Circle hooks work exceptionally well with this type of rigging as they offer a semi-stiff connection between the leader material and the hook. This has proven to offer better hook setting potential with this pattern. Even circle hooks with straight eyes can work well but you need to ensure that the leader material exits the eye on the gape side of the shank (see image A). This should be the case with all your snelled hook rigs but is especially important with circle hooks.
I have used hooks as small as 6 and as large as 12/0 when making snelled rigs. When drifting with whole fish (herring, whitebait, frogmouth pilchards and suchlike) or fillet strip baits in the estuary, it creates a great presentation that can attract anything from whiting to mulloway. I commonly use hooks from size 2 to 1/0 for this application (often Mustad Penetrators) with one hook pinned up through the head laterally, and the other down near the tail.
Other popular applications include float lining for snapper with baits of whole pilchards and squid (generally using a three hook snell-rig) and a twin circle hook rig on plastic-coated wire for whaler sharks in the bay and rivers. Just like any other rigging, you need to choose the hook style and size that best suits your application, yet this type of rigging works exceptionally well in a host of scenarios. Let’s look at making this extremely easy yet effective rig. (In the photos below I have used braid to make it easier for you to see the tying process, but I wouldn’t use braid as a leader material.)
THE SIMPLE SNELL
Cut a length of leader that is a little longer than you want the finished leader to be. Pass the tag end of the leader down through the eye of the hook to the end of the bend.

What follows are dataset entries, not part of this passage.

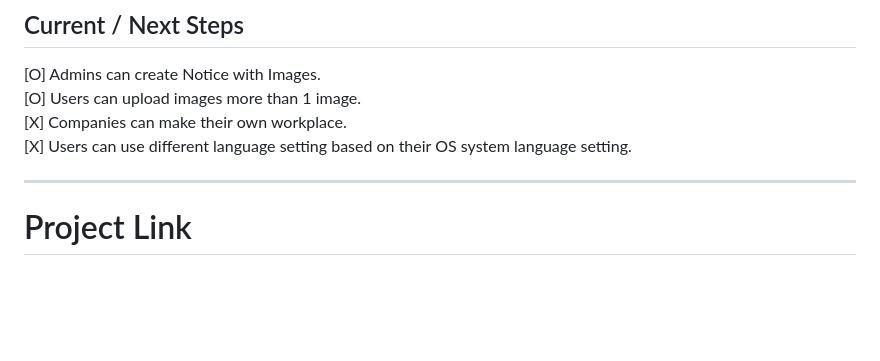
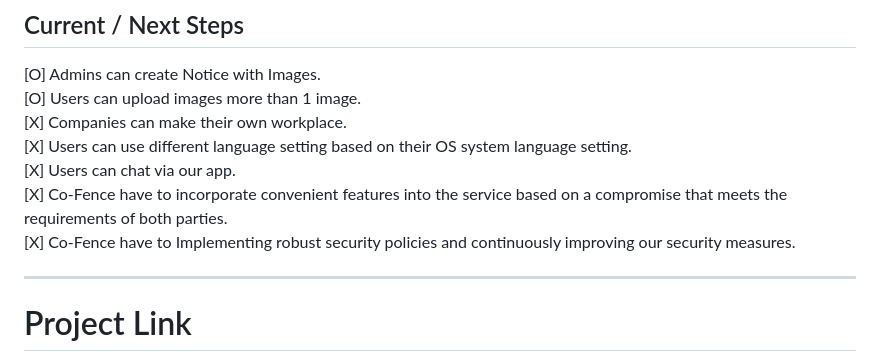
Before and after one commit to Co-Fence/Co-Fence-App, a Markdown page: README.md, the part around the change printed below. GitHub-like rendering; blank space fills up the shorter version.

Commit message:
Update README.md
Next Step 추가,
Youtube 링크와 썸네일 추가 필요

```diff
--- a/README.md
+++ b/README.md
@@ -96,6 +96,9 @@ width:80%;margin:0 auto">
 <div style = "font-size:15px">[O] Users can upload images more than 1 image. </div>
 <div style = "font-size:15px">[X] Companies can make their own workplace.</div>
 <div style = "font-size:15px">[X] Users can use different language setting based on their OS system language setting. </div>
+<div style = "font-size:15px">[X] Users can chat via our app. </div>
+<div style = "font-size:15px">[X] Co-Fence have to incorporate convenient features into the service based on a compromise that meets the requirements of both parties. </div>
+<div style = "font-size:15px">[X] Co-Fence have to Implementing robust security policies and continuously improving our security measures. </div>
 
 <hr />
 
```
Also changed, not shown: other parts of README.md (+1 -1 lines).
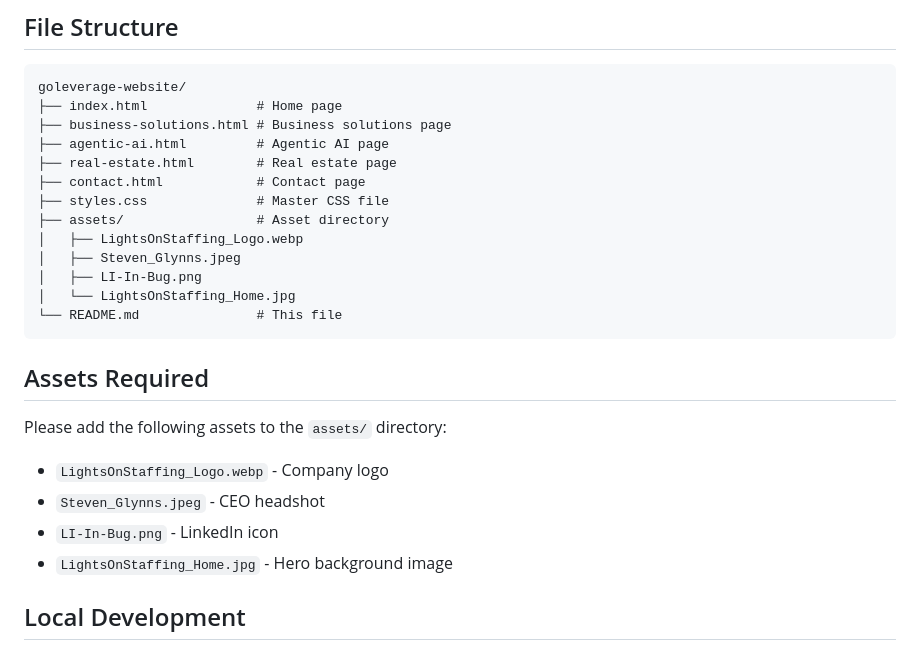
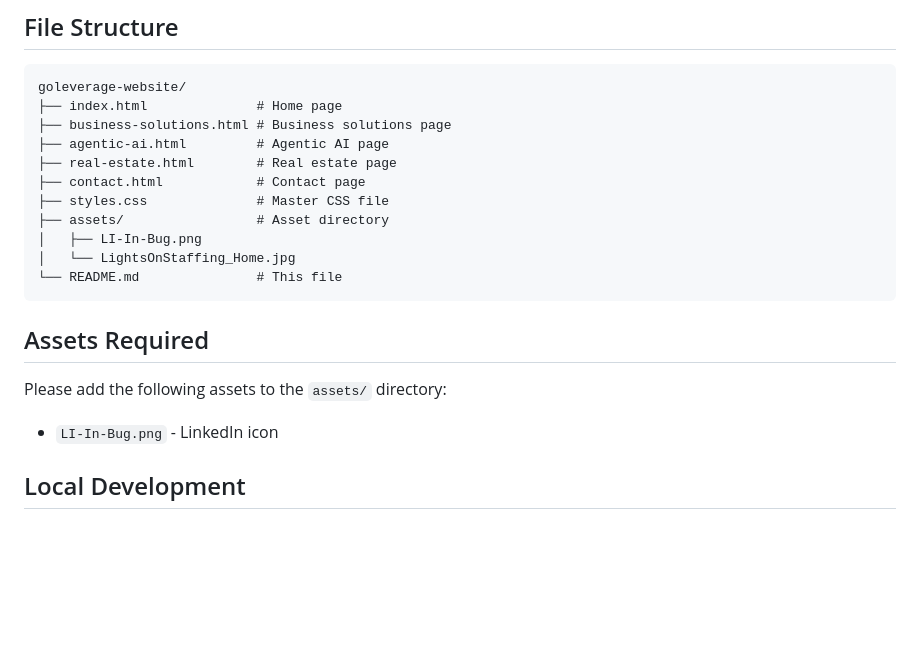
Before and after one commit to goleverageai/Go_Leverage_AI, a Markdown page: README.md, the part around the change. GitHub-like rendering; blank space fills up the shorter version.

```diff
--- a/README.md
+++ b/README.md
@@ -29,8 +29,6 @@ goleverage-website/
 ├── contact.html            # Contact page
 ├── styles.css              # Master CSS file
 ├── assets/                 # Asset directory
-│   ├── LightsOnStaffing_Logo.webp
-│   ├── Steven_Glynns.jpeg
 │   ├── LI-In-Bug.png
 │   └── LightsOnStaffing_Home.jpg
 └── README.md               # This file
@@ -40,10 +38,7 @@ goleverage-website/
 
 Please add the following assets to the `assets/` directory:
 
-- `LightsOnStaffing_Logo.webp` - Company logo
-- `Steven_Glynns.jpeg` - CEO headshot
 - `LI-In-Bug.png` - LinkedIn icon
-- `LightsOnStaffing_Home.jpg` - Hero background image
 
 ## Local Development
 
```
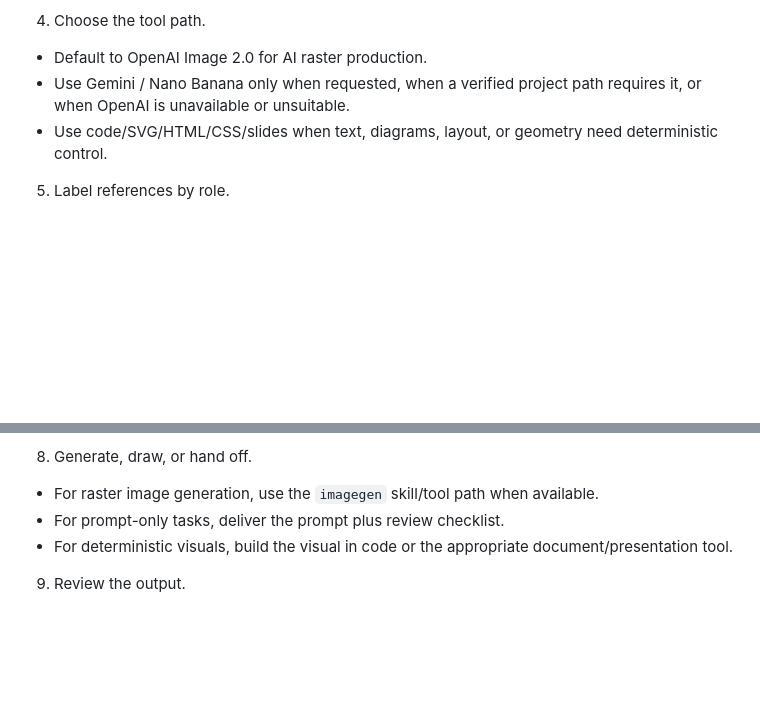
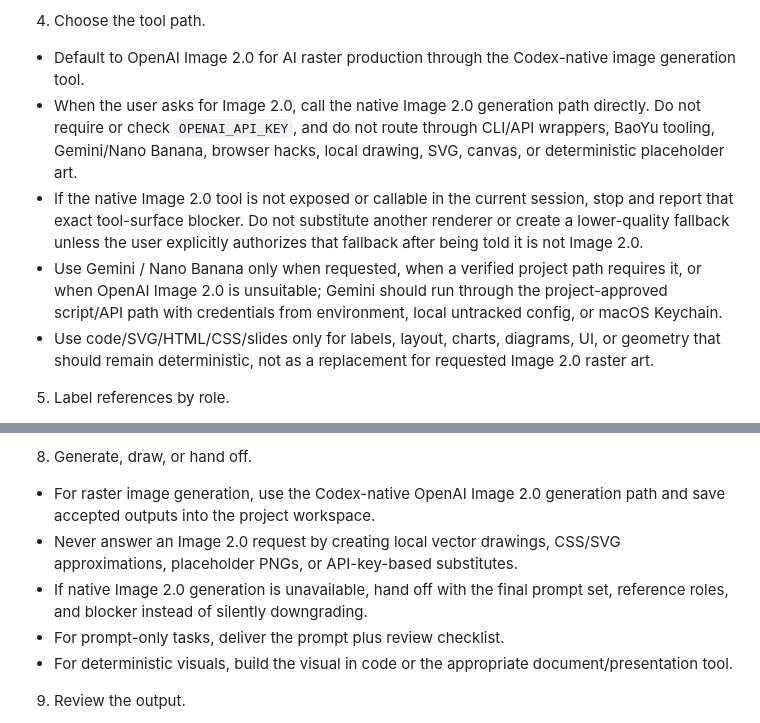
Before and after one commit to erafat/skills, a Markdown page: illustration-production/SKILL.md, 2 parts joined by grey strips. GitHub-like rendering; blank space fills up the shorter version.

Commit message:
Harden illustration Image 2 workflow

```diff
--- a/illustration-production/SKILL.md
+++ b/illustration-production/SKILL.md
@@ -84,9 +84,11 @@ Do not invent a new lane casually. Promote a new lane only when it has a repeate
 - State the chosen lane and why it fits.
 
 4. Choose the tool path.
-- Default to OpenAI Image 2.0 for AI raster production.
-- Use Gemini / Nano Banana only when requested, when a verified project path requires it, or when OpenAI is unavailable or unsuitable.
-- Use code/SVG/HTML/CSS/slides when text, diagrams, layout, or geometry need deterministic control.
+- Default to OpenAI Image 2.0 for AI raster production through the Codex-native image generation tool.
+- When the user asks for Image 2.0, call the native Image 2.0 generation path directly. Do not require or check `OPENAI_API_KEY`, and do not route through CLI/API wrappers, BaoYu tooling, Gemini/Nano Banana, browser hacks, local drawing, SVG, canvas, or deterministic placeholder art.
+- If the native Image 2.0 tool is not exposed or callable in the current session, stop and report that exact tool-surface blocker. Do not substitute another renderer or create a lower-quality fallback unless the user explicitly authorizes that fallback after being told it is not Image 2.0.
+- Use Gemini / Nano Banana only when requested, when a verified project path requires it, or when OpenAI Image 2.0 is unsuitable; Gemini should run through the project-approved script/API path with credentials from environment, local untracked config, or macOS Keychain.
+- Use code/SVG/HTML/CSS/slides only for labels, layout, charts, diagrams, UI, or geometry that should remain deterministic, not as a replacement for requested Image 2.0 raster art.
 
 5. Label references by role.
 - style reference
@@ -112,7 +114,9 @@ Do not invent a new lane casually. Promote a new lane only when it has a repeate
 - output unit appropriate for the model
 
 8. Generate, draw, or hand off.
-- For raster image generation, use the `imagegen` skill/tool path when available.
+- For raster image generation, use the Codex-native OpenAI Image 2.0 generation path and save accepted outputs into the project workspace.
+- Never answer an Image 2.0 request by creating local vector drawings, CSS/SVG approximations, placeholder PNGs, or API-key-based substitutes.
+- If native Image 2.0 generation is unavailable, hand off with the final prompt set, reference roles, and blocker instead of silently downgrading.
 - For prompt-only tasks, deliver the prompt plus review checklist.
 - For deterministic visuals, build the visual in code or the appropriate document/presentation tool.
 
```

Holding the tag end against the shank, wrap the main portion of the leader around the shank, just below the hook eye.
Continue wrapping the main portion of the leader around the shank five to eight times. You should make more wraps in stiffer leader than you would in more supple leader, but never less than five times.
Pass the main portion of leader up through the hook eye, from the back of the shank through to the gape side of the hook.
To attach the next hook, pass the main portion of leader up through the eye (from the back of the shank through to the gape side). Space the two hooks apart at the desired length, depending on the size and type of bait being used.
Again pass the main portion around the shank, just below the hook eye.
Wrap the leader around the hook shank five to eight times.
Pass the main portion of the leader back up through the hook eye. Subsequent hooks are put on exactly the same way with the spacing between each being any length you desire, depending on the bait being used. Attach a swivel, ring or loop to the other end of your leader and your snelled rig is ready for use.
Snelling allows loads of options in hook style, leader type and overall size of the rig. I use this rig for a host of baits and a huge array of fishing situations, both inshore and offshore, for species as diverse as bream, snapper and billfish. It is extremely easy and you can quickly make a rig out on the water, depending on the size of the live baits you catch or the size of the bait you purchased on the way to the boat ramp. If it wasn’t so easy it wouldn’t be called the Simple Snell!